HIV and syphilis: when to perform a lumbar puncture

Sex Transm Dis. 2007 Mar;34(3):141-4. doi: 10.1097/01.olq.0000230481.28936.e5.


Objectives: The objectives of this study were to determine predictive factors for neurosyphilis in HIV-infected patients with syphilis and optimize the use of lumbar puncture.

Study design: The authors reviewed 112 cases of HIV-infected patients with syphilis who underwent a lumbar puncture. Diagnosis of neurosyphilis was based on a cerebrospinal fluid white blood cells count > or =20/microL, and/or a reactive cerebrospinal fluid-Venereal Disease Research Laboratory, and/or a positive intrathecal T. pallidum antibody (ITPA) index.
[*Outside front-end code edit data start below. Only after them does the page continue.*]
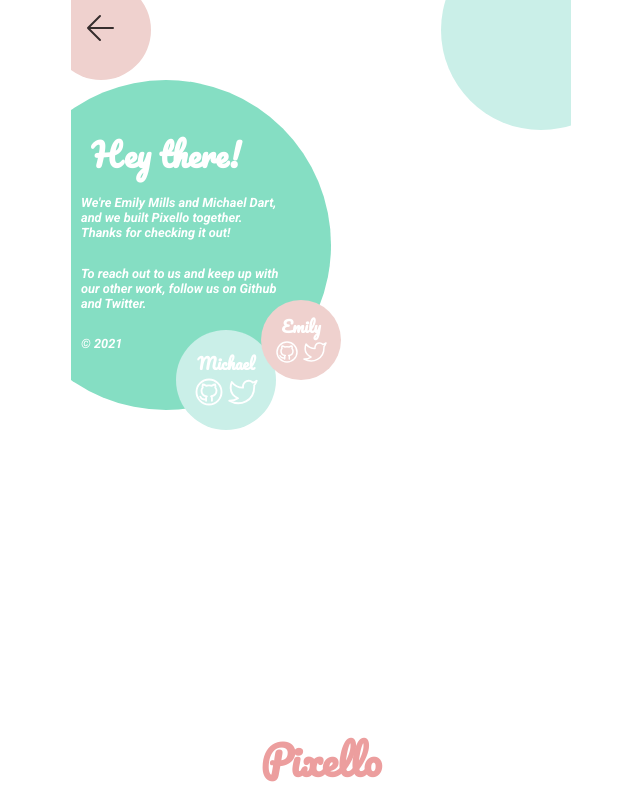
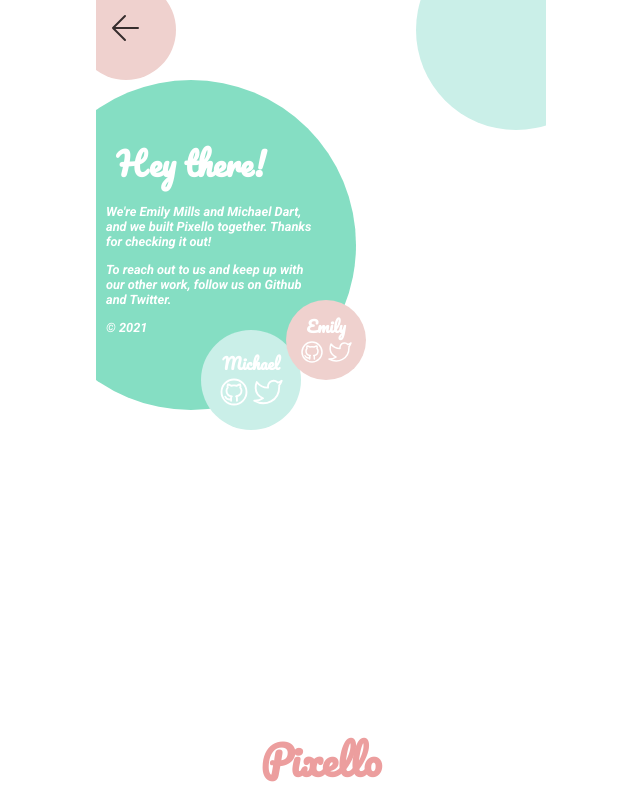
Before and after one commit to mdart86/Pixello, a React (Create React App) app: page /about in a window 1280 px wide. Shown: the whole page, without its empty margins (319-959 px from the left). Built offline with nearby package versions, Linux system fonts and the light colour scheme.

Commit message:
modified about page text width, and the viewport width for tablet/desktop

```diff
--- a/src/GlobalStyles.js
+++ b/src/GlobalStyles.js
@@ -19,9 +19,9 @@ const GlobalStyles = createGlobalStyle`
         ${hideOverflow.includes(window.location.pathname) ? "overflow-y: hidden;" : null}
         ${window.location.pathname === "/sign-up" ? "height: 800px;" : null}
     }
-    @media only screen and (min-width: 500px) {
+    @media only screen and (min-width: 450px) {
         html, body {
-            width: 500px;
+            width: 450px;
             margin: 0 auto;
         }
     }
--- a/src/components/About.js
+++ b/src/components/About.js
@@ -28,9 +28,9 @@ export const About = () => {
             <Circle blue large></Circle>
             <Circle green xlarge>
                 <Header title="true">Hey there!</Header>
-                <Text>We're Emily Mills and Michael Dart, and we built Pixello together. Thanks for checking it out!</Text>
+                <Text para1>We're Emily Mills and Michael Dart, and we built Pixello together. Thanks for checking it out!</Text>
                 <Text>To reach out to us and keep up with our other work, follow us on Github and Twitter.</Text>
-                <Text>&#169; 2021</Text>
+                <Text copywrite>&#169; 2021</Text>
             </Circle>
             <Logo>Pixello</Logo>
         </>
@@ -71,10 +71,13 @@ const Header = styled.h2`
 
 const Text = styled.p`
     margin-left: 30px;
+    margin-bottom: 0;
     width: 200px;
     font-size: 0.8rem;
     font-weight: bold;
     font-style: italic;
+    ${props => props.para1 ? "width: 210px; margin-left: 40px;" : null}
+    ${props => props.copywrite ? "margin-bottom: 20px;" : null}
 `
 
 const Logo = styled.h1`
--- a/src/components/Nav.js
+++ b/src/components/Nav.js
@@ -32,7 +32,7 @@ export default withRouter(Nav)
 const Box = styled.nav`
     background: var(--white);
     width: 100%;
-    max-width: 500px;
+    max-width: 450px;
     height: 80px;
     position: fixed;
     bottom: 0;
```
Results: Twenty-six of 112 had neurosyphilis. Neurologic manifestations and serum rapid plasma reagin (RPR) were associated with neurosyphilis (P = 0.036, P = 0.018, respectively). In multivariate analysis, log(2)RPR was still associated with neurosyphilis (P = 0.005). In patients without neurologic manifestations, the risk of neurosyphilis increases gradually with log(2)RPR. A serum RPR of 1/32 seems to be the best cutoff point to decide the performance or not of a lumbar puncture (sensitivity 100%, specificity 40%).

Conclusion: In HIV-infected patients with syphilis, lumbar puncture could be restricted to those with neurologic manifestations or a serum RPR > or =1/32.

Publication types

  • Research Support, Non-U.S. Gov't

MeSH terms

  • Adult
  • Aged
  • Female
  • HIV Infections / complications*
  • Humans
  • Male
  • Middle Aged
  • Neurosyphilis / cerebrospinal fluid
  • Neurosyphilis / complications*
  • Neurosyphilis / diagnosis*
  • Neurosyphilis / microbiology
  • ROC Curve
  • Reagins / blood*
  • Risk Factors
  • Sensitivity and Specificity
  • Spinal Puncture*
  • Syphilis / cerebrospinal fluid
  • Syphilis / complications
  • Syphilis / microbiology
  • Treponema pallidum / immunology
  • Treponema pallidum / isolation & purification


  • Reagins